If you’re on LinkedIn, you’ve probably gotten messages that sound something like this:

“Hi, I’m John. I think you may be interested in our services. Our business connects you with audience-specific, high-quality leads through appointment setup and high-performance lead generation services…”

And if you are anything like me, you don’t bother reading the rest of the message before you delete the thread. 

Of course, I am certain these messages are cold-shot copy-and-paste material. But even if they aren’t, I don’t feel particularly compelled to respond to someone who does not know what I do and has not asked. I, like a lot of folks, don’t like feeling “sold to.” 

As a brand, having direct, one-on-one conversations is important. They serve as the basis for creating engaged relationships, increasing brand awareness, and ideally, attaining leads. However, they can be quite difficult if networking is not your forte. Finding an effective middle ground between an automated LinkedIn DM and an overbearing sales pitch is not an easy task, whether digitally or in person.

To escape the “business robot” tone and be authentic in the professional world, I have to focus on one goal: being helpful.

“Being helpful” looks like a few different things. Leading with no expectations, being interested, taking the time to ask questions, and listening to the answers. Then, offering up a lil advice.

So how does that play out? 

Leading with no expectations: 

When I go into a conversation with another professional, my aim is to learn for learning’s sake. Ideally, at some point in the conversation, I’ll have asked enough questions (see the next step) that I’ve found a spot where they could use some help. If not, well, I learned something new about that person! It’s the little things. 

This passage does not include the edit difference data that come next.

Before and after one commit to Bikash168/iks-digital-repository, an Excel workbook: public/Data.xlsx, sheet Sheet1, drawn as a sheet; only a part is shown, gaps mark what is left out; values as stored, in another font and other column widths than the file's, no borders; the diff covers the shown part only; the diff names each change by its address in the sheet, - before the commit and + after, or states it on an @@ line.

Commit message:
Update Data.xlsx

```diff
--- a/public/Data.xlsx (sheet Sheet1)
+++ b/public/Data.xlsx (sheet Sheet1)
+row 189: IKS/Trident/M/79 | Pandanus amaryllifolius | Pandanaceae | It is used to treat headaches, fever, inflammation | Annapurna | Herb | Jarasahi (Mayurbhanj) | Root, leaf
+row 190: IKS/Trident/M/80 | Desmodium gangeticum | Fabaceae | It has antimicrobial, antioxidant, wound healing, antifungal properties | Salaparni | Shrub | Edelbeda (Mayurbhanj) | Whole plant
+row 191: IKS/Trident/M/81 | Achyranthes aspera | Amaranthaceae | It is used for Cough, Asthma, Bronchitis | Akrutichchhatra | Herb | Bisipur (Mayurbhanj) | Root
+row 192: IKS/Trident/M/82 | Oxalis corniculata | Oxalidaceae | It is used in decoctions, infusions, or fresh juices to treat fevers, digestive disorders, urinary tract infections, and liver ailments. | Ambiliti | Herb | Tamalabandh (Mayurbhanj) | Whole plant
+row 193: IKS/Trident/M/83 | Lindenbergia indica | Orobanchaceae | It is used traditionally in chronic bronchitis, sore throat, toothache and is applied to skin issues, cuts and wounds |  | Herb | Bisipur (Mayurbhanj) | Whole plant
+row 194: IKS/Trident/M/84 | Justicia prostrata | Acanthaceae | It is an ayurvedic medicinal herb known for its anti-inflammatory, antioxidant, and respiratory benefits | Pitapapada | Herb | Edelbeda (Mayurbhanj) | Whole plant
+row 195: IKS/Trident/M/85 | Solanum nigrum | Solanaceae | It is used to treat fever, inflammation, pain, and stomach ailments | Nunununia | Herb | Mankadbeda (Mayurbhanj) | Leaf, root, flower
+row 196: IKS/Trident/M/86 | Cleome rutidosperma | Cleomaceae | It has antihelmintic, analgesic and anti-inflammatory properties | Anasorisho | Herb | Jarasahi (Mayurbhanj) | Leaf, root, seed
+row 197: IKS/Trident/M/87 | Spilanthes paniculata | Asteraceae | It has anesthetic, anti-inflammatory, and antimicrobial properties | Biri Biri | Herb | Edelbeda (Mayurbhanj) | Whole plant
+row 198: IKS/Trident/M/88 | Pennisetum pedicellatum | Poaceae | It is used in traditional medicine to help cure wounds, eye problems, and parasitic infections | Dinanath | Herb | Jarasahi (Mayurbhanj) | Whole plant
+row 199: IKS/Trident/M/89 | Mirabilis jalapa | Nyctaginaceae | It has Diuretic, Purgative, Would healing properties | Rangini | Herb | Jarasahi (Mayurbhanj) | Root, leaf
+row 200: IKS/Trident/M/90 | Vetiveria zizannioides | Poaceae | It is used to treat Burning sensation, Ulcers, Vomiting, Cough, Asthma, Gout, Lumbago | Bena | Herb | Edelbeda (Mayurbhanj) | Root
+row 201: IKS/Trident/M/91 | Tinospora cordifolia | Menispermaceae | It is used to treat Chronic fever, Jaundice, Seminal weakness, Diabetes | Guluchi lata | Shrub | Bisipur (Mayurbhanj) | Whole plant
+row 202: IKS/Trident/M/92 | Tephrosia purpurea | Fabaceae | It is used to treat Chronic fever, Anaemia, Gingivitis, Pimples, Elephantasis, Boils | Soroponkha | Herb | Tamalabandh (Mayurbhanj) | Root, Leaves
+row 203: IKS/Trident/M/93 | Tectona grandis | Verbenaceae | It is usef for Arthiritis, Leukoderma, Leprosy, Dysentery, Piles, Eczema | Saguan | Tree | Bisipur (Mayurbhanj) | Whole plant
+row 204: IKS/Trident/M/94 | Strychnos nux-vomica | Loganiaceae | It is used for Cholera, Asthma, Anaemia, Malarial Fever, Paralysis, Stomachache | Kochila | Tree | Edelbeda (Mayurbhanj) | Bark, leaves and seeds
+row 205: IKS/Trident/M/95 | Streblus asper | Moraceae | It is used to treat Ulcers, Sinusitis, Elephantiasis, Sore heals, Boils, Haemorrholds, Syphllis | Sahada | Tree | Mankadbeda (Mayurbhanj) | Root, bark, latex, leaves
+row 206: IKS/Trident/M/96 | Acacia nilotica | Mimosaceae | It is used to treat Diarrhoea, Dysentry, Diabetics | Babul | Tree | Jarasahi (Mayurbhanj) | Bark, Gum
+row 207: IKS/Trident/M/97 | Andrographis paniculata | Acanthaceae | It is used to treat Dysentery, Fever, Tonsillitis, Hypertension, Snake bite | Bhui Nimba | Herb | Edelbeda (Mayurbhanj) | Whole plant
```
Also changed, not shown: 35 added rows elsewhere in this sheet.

If I see they’ve launched a new project lately, I go into it genuinely excited for them, not digging for any angles.

“Congrats on the new launch! Everything looks amazing. How do you feel now that it’s done??” 

Be interested, be interesting: 

Questions. Questions. Questions. Okay, maybe that’s a bit overboard. Try not to interview them, that may be a bit off-putting. However, people love to talk about their work, and appreciate it when others show interest in it. Pull out your inner Sean Evans or Ira Glass and get to it. 

“What current challenges are you facing?” 

“What is your favorite part of your job right now?” 

“Do you love it, do you hate it, what’s the vibes?” 

*Hint: ask questions you want to answer in return! The easiest reply for anyone is always “what about you?” 

In response, you’ll most likely get some questions yourself. This is where you can start to sneak in relevant information. 

“Oh, you’re working within an in-house system? We’ve been working on those a lot lately! Super interesting stuff.” 

Offer advice: 

This one is the trickiest. You don’t want to shoe-horn in advice where it doesn’t fit — that’s not a great look. Hopefully, from asking and answering questions, you’ll have found a challenge that you are knowledgeable on. 

Instead of charging forth with a strong Well, that’s what we do! Hire us! This is where you meet your goal of being helpful:

“That’s always a difficult spot to be in. We had a project once with similar issues; I’m not sure if this is totally relevant, but we ended up doing xyz. I’d be happy to give you more details if it would help.” 

This way you’ve demonstrated your expertise and left the door open to a bigger conversation. 

If you’re someone who wouldn’t have a clue how to go about the classic sales test, “Sell me this pen,” you’re not alone. Whether through products or services, the groundwork for most businesses is helping others. So the next time you find yourself chatting up a potential lead or collaborator, try starting there.

  • Harrison Stamell

  • 4 min read

  • Harrison Stamell

  • 4 min read